Ruth Pastine, Depths. 2020.
Kent Butler in his studio. Photo: Sharon Butler.
Gary Lang, CQS#4, 2020.
tonality. Gary shared, “I struggle with the world’s fears, like so many of us. We carry our brothers in our hearts and we’re mourning and fighting to survive.” Known for his signature massive, pulsating circles, Gary has, during the pandemic, turned to painting concentric squares — confined, controlled and structured — as a way to make sense of a world out of control. In contrast, Gary continues to pursue computer-generated images on aluminum that are, in his words, “uncorked positivity,” remaining perpetually optimistic — one of Gary’s most enduring traits.
working on paper. I wasn’t expecting so much luminosity from this work because of the dire and challenging times we’re all experiencing. I was imagining a much more somber palette, but the color and luminosity is really a gift right now because it’s filled with hope. It’s really helping to ignite and illuminate a much more positive emotional state.”
is a member of the esteemed Ojai Studio Artists. As a young girl, Karen and her family were living in the Philippines when Pearl Harbor was bombed. By the time news of the war reached Manila, Japanese troops were descending on the city. The family was captured and, along with 4,000 other people, placed in the Santo Tomas Internment Camp until their liberation by General Douglas MacArthur on February 3, 1945. Karen spent three and a half formative years — from age 9 to 13 — confined to one location. The traumatizing experience instilled in her a resiliency and fortitude that has served her well throughout her life and in her studio practice. Karen credits her optimism as a gift from her mother for always being positive even during the most trying of times.

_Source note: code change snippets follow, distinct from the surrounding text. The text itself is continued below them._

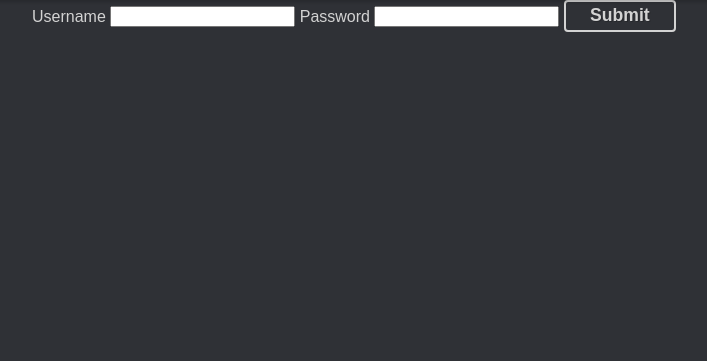
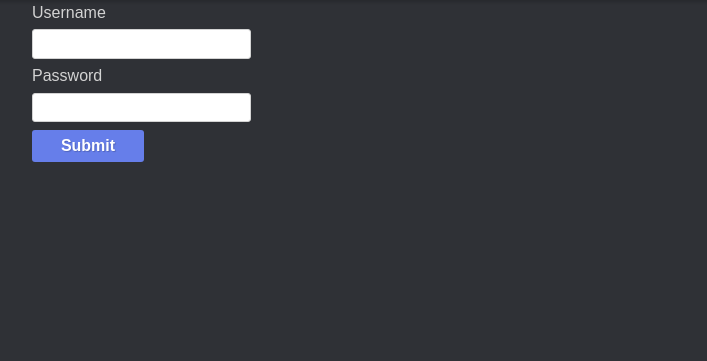
Before and after one commit to vss365today/admin, a Flask app: template src/templates/root/index.html in a window 1280 px wide. Shown: the part 107-468 px from the top of the page, without its empty margins (32-739 px from the left). Run offline with Flask 2, Linux system fonts and the light colour scheme; the template is opened without the code that fills it: most values are stand-ins (such as "Sample title", 1, 10 or a date in 2020); form fields are guessed from the names that the template uses.

Commit message:
Form styling

```diff
--- a/src/static/style.css
+++ b/src/static/style.css
@@ -117,7 +117,7 @@ main a {
   border-color: var(--primary-text);
 }
 
-input[type="submit"] {
+/* input[type="submit"] {
   width: 7rem;
   height: 2rem;
 
@@ -130,6 +130,41 @@ input[type="submit"] {
   font-weight: 700;
   color: var(--primary-text);
   text-shadow: 1px 1px rgba(0, 0, 0, 0.2);
+} */
+
+form {
+  display: inline-flex;
+  flex-direction: column;
+}
+
+input,
+textarea {
+  margin-top: 0.25rem;
+  margin-bottom: 0.25rem;
+  padding: 0.3rem;
+
+  border: 1px solid lightgrey;
+  border-radius: 3px;
+
+  font-family: inherit;
+  font-size: 1rem;
+}
+
+input[type="submit"] {
+  width: 7rem;
+  height: 2rem;
+
+  border: 2px solid transparent;
+  background-color: var(--primary-nav-bg);
+  font-weight: 700;
+  color: #fff;
+  text-shadow: 1px 1px 1px rgba(0, 0, 0, 0.2);
+  cursor: pointer;
+}
+input[type="submit"]:hover,
+input[type="submit"]:focus {
+  background-color: transparent;
+  border-bottom-color: currentColor;
 }
 
 footer {
```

During isolation Ruth revisited works on paper and began a new series of hand painted oils titled “Depths.” The color fields of the paintings are uplifting and life-affirming. The luminous color quality and dramatic palette was a surprise for the artist. She explains, “My painting practice is very rigorous physically, emotionally and spiritually. There is a methodological intensity to how I work, and it requires being completely present. I didn’t have the resources to engage in the rigor that working on large paintings requires. I thought I would engage my primary practice of painting with oils and try
Working on paper allows the artist to finish a piece within one, two, or three sessions of working for several hours at a time as opposed to sevento eight-hour sessions while working on larger canvases. “There’s something about working on paper. It has inherent liberties that are freeing to explore and experiment without the demands of even creating finished work. This was helping me to get through the moment and then I just found myself in this deep well, just transcending the distraction from my mind’s concerns.” Often, an artist’s creative process is shaped by early experiences that remain deeply seated in their psyche and can become a catalyst for new work — especially during challenging times. Painter and printmaker KAREN LEWIS
“My husband Craig received the most beautiful bouquet of flowers for his 90th birthday. It was so stunning that I took them into the studio and painted them with such joy.” Shortly after, Karen had gone out of town and returned to Ojai just before the lockdown. She saw in her absence that the beautiful flowers had not been watered. “They were beginning